▶ _DATA SUPPLIED_:

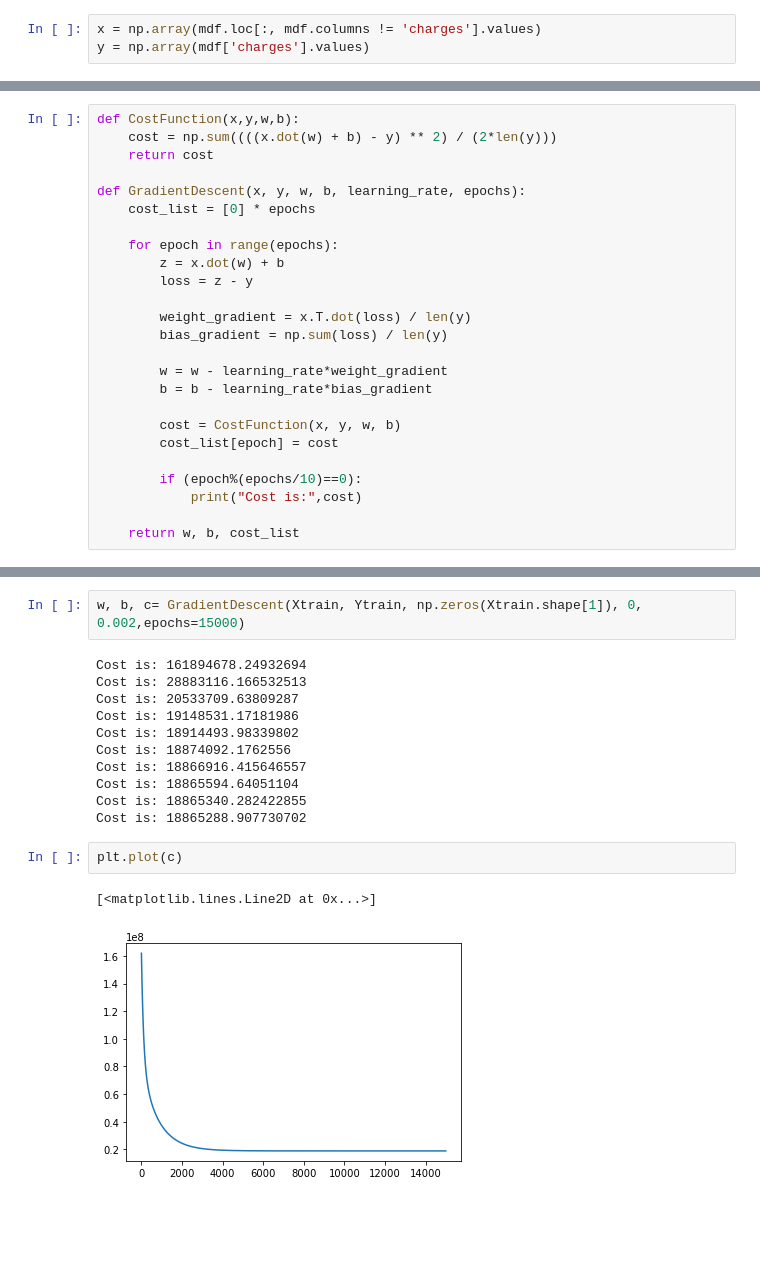
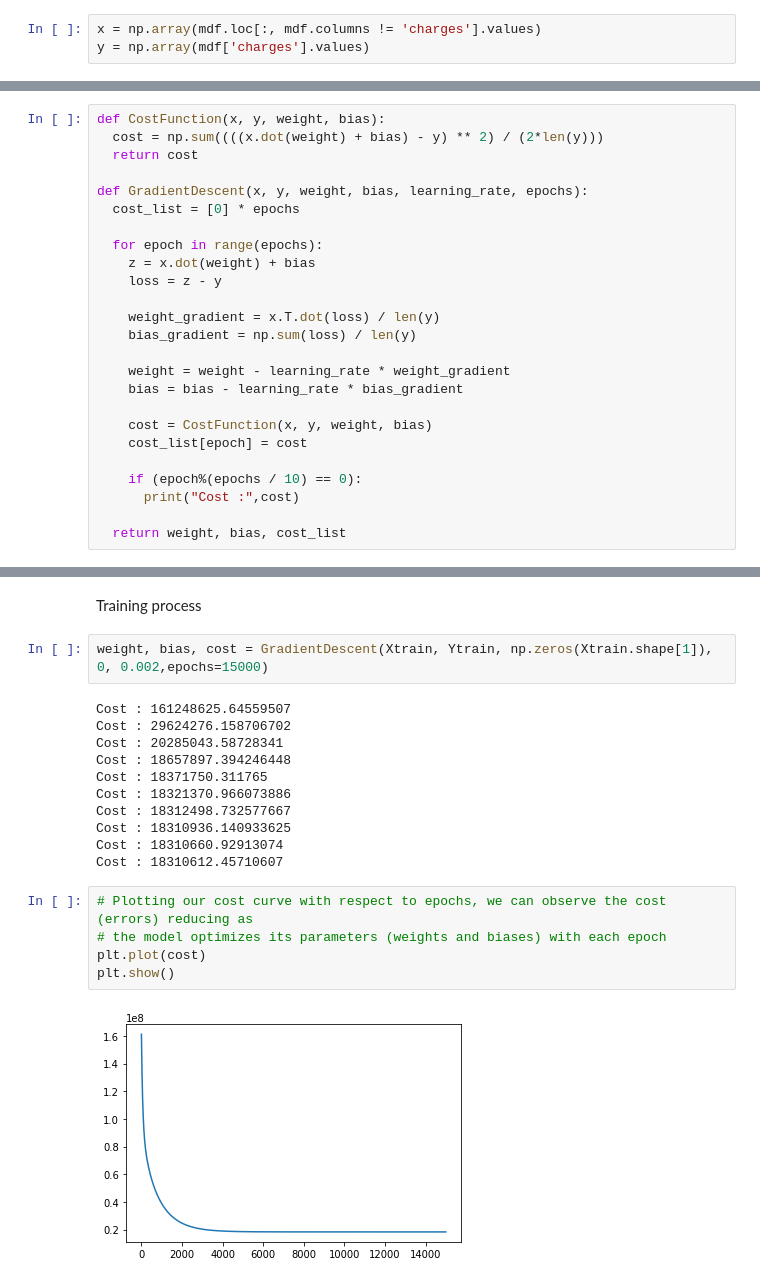
Before and after one commit to Sshubam/FSM_ML_Assignments, a Jupyter notebook: FSM_2_LinearRegression_Final.ipynb, the cells around one changed output, grey strips where cells are left out. Saved outputs shown, nothing was run; the diff lists cells and outputs as text; blank space fills up the shorter version.

```diff
--- a/FSM_2_LinearRegression_Final.ipynb
+++ b/FSM_2_LinearRegression_Final.ipynb
@@ -130,26 +198,26 @@ x.shape
 # %%
-def CostFunction(x,y,w,b):
-    cost = np.sum((((x.dot(w) + b) - y) ** 2) / (2*len(y)))
-    return cost
+def CostFunction(x, y, weight, bias):
+  cost = np.sum((((x.dot(weight) + bias) - y) ** 2) / (2*len(y)))
+  return cost
 
-def GradientDescent(x, y, w, b, learning_rate, epochs):
-    cost_list = [0] * epochs
+def GradientDescent(x, y, weight, bias, learning_rate, epochs):
+  cost_list = [0] * epochs
 
-    for epoch in range(epochs):
-        z = x.dot(w) + b
-        loss = z - y
+  for epoch in range(epochs):
+    z = x.dot(weight) + bias
+    loss = z - y
 
-        weight_gradient = x.T.dot(loss) / len(y)
-        bias_gradient = np.sum(loss) / len(y)
+    weight_gradient = x.T.dot(loss) / len(y)
+    bias_gradient = np.sum(loss) / len(y)
 
-        w = w - learning_rate*weight_gradient
-        b = b - learning_rate*bias_gradient
+    weight = weight - learning_rate * weight_gradient
+    bias = bias - learning_rate * bias_gradient
 
-        cost = CostFunction(x, y, w, b)
-        cost_list[epoch] = cost
+    cost = CostFunction(x, y, weight, bias)
+    cost_list[epoch] = cost
 
-        if (epoch%(epochs/10)==0):
-            print("Cost is:",cost)
+    if (epoch%(epochs / 10) == 0):
+      print("Cost :",cost)
 
-    return w, b, cost_list
+  return weight, bias, cost_list
 # %%
@@ -158,20 +227,24 @@ Xtrain, Xtest, Ytrain, Ytest = train_test_split( x, y, test_size = 0.3, random_s
+# %% [markdown]
+Training process
 # %%
-w, b, c= GradientDescent(Xtrain, Ytrain, np.zeros(Xtrain.shape[1]), 0, 0.002,epochs=15000)
+weight, bias, cost = GradientDescent(Xtrain, Ytrain, np.zeros(Xtrain.shape[1]), 0, 0.002,epochs=15000)
 # %% [output]
-Cost is: 161894678.24932694
-Cost is: 28883116.166532513
-Cost is: 20533709.63809287
-Cost is: 19148531.17181986
-Cost is: 18914493.98339802
-Cost is: 18874092.1762556
-Cost is: 18866916.415646557
-Cost is: 18865594.64051104
-Cost is: 18865340.282422855
-Cost is: 18865288.907730702
+Cost : 161248625.64559507
+Cost : 29624276.158706702
+Cost : 20285043.58728341
+Cost : 18657897.394246448
+Cost : 18371750.311765
+Cost : 18321370.966073886
+Cost : 18312498.732577667
+Cost : 18310936.140933625
+Cost : 18310660.92913074
+Cost : 18310612.45710607
-# %%
-plt.plot(c)
-# %% [output]
-[<matplotlib.lines.Line2D at 0x...>]
-[figure, removed]
+# %%
+# Plotting our cost curve with respect to epochs, we can observe the cost (errors) reducing as
+# the model optimizes its parameters (weights and biases) with each epoch
+plt.plot(cost)
+plt.show()
+# %% [output]
+[figure, added]
 # %%
 def predict(X, w, b):
```
Also changed, not shown: parts of 32 cells of this notebook.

▶ _AIM OF THE EXERCISE_:
Would you give the records again exactly, dropping the pictures?

▶ _FINISHED TASK_:
Before and after one commit to Sshubam/FSM_ML_Assignments, a Jupyter notebook: FSM_2_LinearRegression_Final.ipynb, the cells around one changed output, grey strips where cells are left out. Saved outputs shown, nothing was run; the diff lists cells and outputs as text; blank space fills up the shorter version.

```diff
--- a/FSM_2_LinearRegression_Final.ipynb
+++ b/FSM_2_LinearRegression_Final.ipynb
@@ -130,26 +198,26 @@ x.shape
 # %%
-def CostFunction(x,y,w,b):
-    cost = np.sum((((x.dot(w) + b) - y) ** 2) / (2*len(y)))
-    return cost
+def CostFunction(x, y, weight, bias):
+  cost = np.sum((((x.dot(weight) + bias) - y) ** 2) / (2*len(y)))
+  return cost
 
-def GradientDescent(x, y, w, b, learning_rate, epochs):
-    cost_list = [0] * epochs
+def GradientDescent(x, y, weight, bias, learning_rate, epochs):
+  cost_list = [0] * epochs
 
-    for epoch in range(epochs):
-        z = x.dot(w) + b
-        loss = z - y
+  for epoch in range(epochs):
+    z = x.dot(weight) + bias
+    loss = z - y
 
-        weight_gradient = x.T.dot(loss) / len(y)
-        bias_gradient = np.sum(loss) / len(y)
+    weight_gradient = x.T.dot(loss) / len(y)
+    bias_gradient = np.sum(loss) / len(y)
 
-        w = w - learning_rate*weight_gradient
-        b = b - learning_rate*bias_gradient
+    weight = weight - learning_rate * weight_gradient
+    bias = bias - learning_rate * bias_gradient
 
-        cost = CostFunction(x, y, w, b)
-        cost_list[epoch] = cost
+    cost = CostFunction(x, y, weight, bias)
+    cost_list[epoch] = cost
 
-        if (epoch%(epochs/10)==0):
-            print("Cost is:",cost)
+    if (epoch%(epochs / 10) == 0):
+      print("Cost :",cost)
 
-    return w, b, cost_list
+  return weight, bias, cost_list
 # %%
@@ -158,20 +227,24 @@ Xtrain, Xtest, Ytrain, Ytest = train_test_split( x, y, test_size = 0.3, random_s
+# %% [markdown]
+Training process
 # %%
-w, b, c= GradientDescent(Xtrain, Ytrain, np.zeros(Xtrain.shape[1]), 0, 0.002,epochs=15000)
+weight, bias, cost = GradientDescent(Xtrain, Ytrain, np.zeros(Xtrain.shape[1]), 0, 0.002,epochs=15000)
 # %% [output]
-Cost is: 161894678.24932694
-Cost is: 28883116.166532513
-Cost is: 20533709.63809287
-Cost is: 19148531.17181986
-Cost is: 18914493.98339802
-Cost is: 18874092.1762556
-Cost is: 18866916.415646557
-Cost is: 18865594.64051104
-Cost is: 18865340.282422855
-Cost is: 18865288.907730702
+Cost : 161248625.64559507
+Cost : 29624276.158706702
+Cost : 20285043.58728341
+Cost : 18657897.394246448
+Cost : 18371750.311765
+Cost : 18321370.966073886
+Cost : 18312498.732577667
+Cost : 18310936.140933625
+Cost : 18310660.92913074
+Cost : 18310612.45710607
-# %%
-plt.plot(c)
-# %% [output]
-[<matplotlib.lines.Line2D at 0x...>]
-[figure, removed]
+# %%
+# Plotting our cost curve with respect to epochs, we can observe the cost (errors) reducing as
+# the model optimizes its parameters (weights and biases) with each epoch
+plt.plot(cost)
+plt.show()
+# %% [output]
+[figure, added]
 # %%
 def predict(X, w, b):
```
Also changed, not shown: parts of 32 cells of this notebook.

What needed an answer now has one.